Challenge Team Interim Report


[Challenge Logo]

    Team Number: 063

    School Name: Ramah High School

    Area of Science: Physiology

    Project Title: Weight Lifting Program

Abstract
Interim
Final Report

Team 063 is proud to acknowledge its progress thus far in the New Mexico Supercomputing Challenge. We have found both good and bad things. Our project is more complicated than we had originally anticipated. It is not easy to find specifics on the Internet. We are learning about the Internet more and more.

We have figured out what we need to find, but not quite how to find everything. Any suggestions you may have on where to look for information that would help us with this project would be greatly appreciated.

We have found that in order to gain muscle tissue you need to increase your growth hormone release. We need to find what effects this. Obviously exercise does, but we need to find by how much.

Glutamine has a definite effect on muscle growth. Glutamine is an anti-proteolytic (prevents muscle tissue breakdown) functions and growth hormone elevating effects. Glutamine is the most abundant single amino acid in the blood and in the intracellular free amino acid pool (most abundant amino acid in muscle tissue). It comprises sixty-one percent of the amino acid pool in skeletal muscle. Glutamine's unique structure, containing two nitrogen side chains, consists of nineteen percent nitrogen making it the primary transporter of nitrogen into the muscle cell. In fact, Glutamine alone is responsible for thirty-five percent of the nitrogen that gets into the muscle cell. Glutamine literally drives muscle building nitrogen into the muscle cell where it is synthesized for growth.

Glutamine concentrations fall markedly after training and remain low until complete recovery. What this means is, the very rigors of weight training leak nitrogen carrying Glutamine from muscle tissue. This fall in Glutamine is catabolic to muscle tissue. Supplementing with Glutamine spares free Glutamine in muscle tissue, counteracts the fall in muscle protein synthesis, and improves nitrogen balance.

We found this information at PowerHouse Nutrition Center. This is a good cite, although it is only an advertisement. To build muscle you must be in a "positive" nitrogen balance. Muscle tissue breaks down-cannibalizes- when you are in a negative nitrogen balance. To keep your body in a positive nitrogen state to build muscle you must supply a high quality protein source every few hours. The higher nitrogen retaining ability of the protein, the greater the ability to pack on muscle. Protein is the nutritional backbone for muscle growth. No matter how hard you train or what other supplements you take without adequate protein you won't see any gains.

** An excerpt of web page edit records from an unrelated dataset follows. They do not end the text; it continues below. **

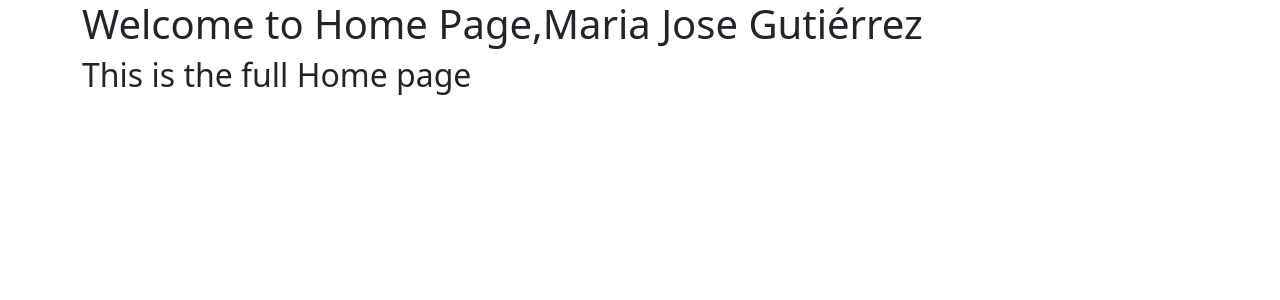
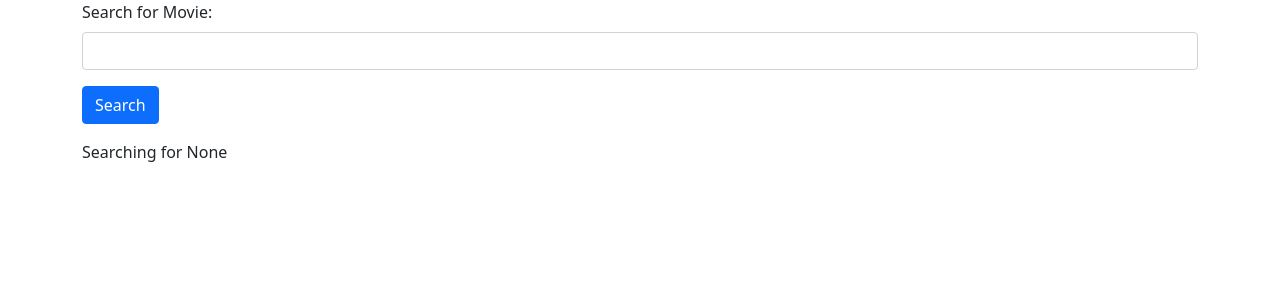
Before and after one commit to mjgutierre/Proyecto-integrador-1, a Django app: page / in a window 1280 px wide. Shown: the top 300 px of the page. Run offline with Django 4.2, Linux system fonts and the light colour scheme.

Commit message:
Se agrego formulario de busqueda

```diff
--- a/Tallerdjango/urls.py
+++ b/Tallerdjango/urls.py
@@ -23,6 +23,7 @@
 urlpatterns = [
     path('admin/', admin.site.urls),
     path('',movieViews.home),
+    path('about/',movieViews.about),
 ]
 
 urlpatterns += static(settings.MEDIA_URL, document_root=settings.MEDIA_ROOT)
--- a/movie/templates/home.html
+++ b/movie/templates/home.html
@@ -1,8 +1,20 @@
 <head>
-<link
-    href="https://cdn.jsdelivr.net/npm/bootstrap@5.1.3/dist/css/bootstrap.min.css" rel="stylesheet" integrity="sha384-1BmE4kWBq78iYhFldvKuhfTAU6auU8tT94WrHftjDbrCEXSU1oBoqyl2QvZ6jIW3" crossorigin="anonymous">
+    <link href="https://cdn.jsdelivr.net/npm/bootstrap@5.1.3/dist/css/bootstrap.min.css" rel="stylesheet" integrity="sha384-1BmE4kWBq78iYhFldvKuhfTAU6auU8tT94WrHftjDbrCEXSU1oBoqyl2QvZ6jIW3" crossorigin="anonymous">
 </head>
+
+<!--<div class="container">
+<h1>Welcome to Home Page,{{ name }}</h1>
+<h2>This is the full Home page</h2>-->
+
 <div class="container">
-<h1>Welcome to Home Page,{{ name }}</h1>
-<h2>This is the full Home page</h2>
+    <form action="">
+     <div class="mb-3">
+      <label for="searchMovie" class="form-label">
+          Search for Movie:
+        </label>
+        <input type="text" class="form-control" name="searchMovie" />
+    </div>
+    <button type="submit" class="btn btn-primary">Search</button>
+  </form>
+  Searching for {{ searchTerm }}
 </div>
--- a/movie/views.py
+++ b/movie/views.py
@@ -2,7 +2,11 @@
 from django.http import HttpResponse
 
 def home(request):
-    return render(request,'home.html', {'name':'Maria Jose Gutiérrez'})
+    #return HttpResponse('<h1>Welcome to About Page</h1>')
+    searchTerm = request.GET.get('searchMovie')
+    return render(request ,'home.html', {'searchTerm':searchTerm})
 
 
+def about(request):
+    return HttpResponse('<h1>Welcome to About Page</h1>')
 # Create your views here.
```
Also changed, not shown: db.sqlite3.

We could go on and on about all the stuff we have learned, but we won't. Hopefully we will be able to make some sense of all of this by April.


Team Members

Sponsoring Teachers

Project Advisor(s)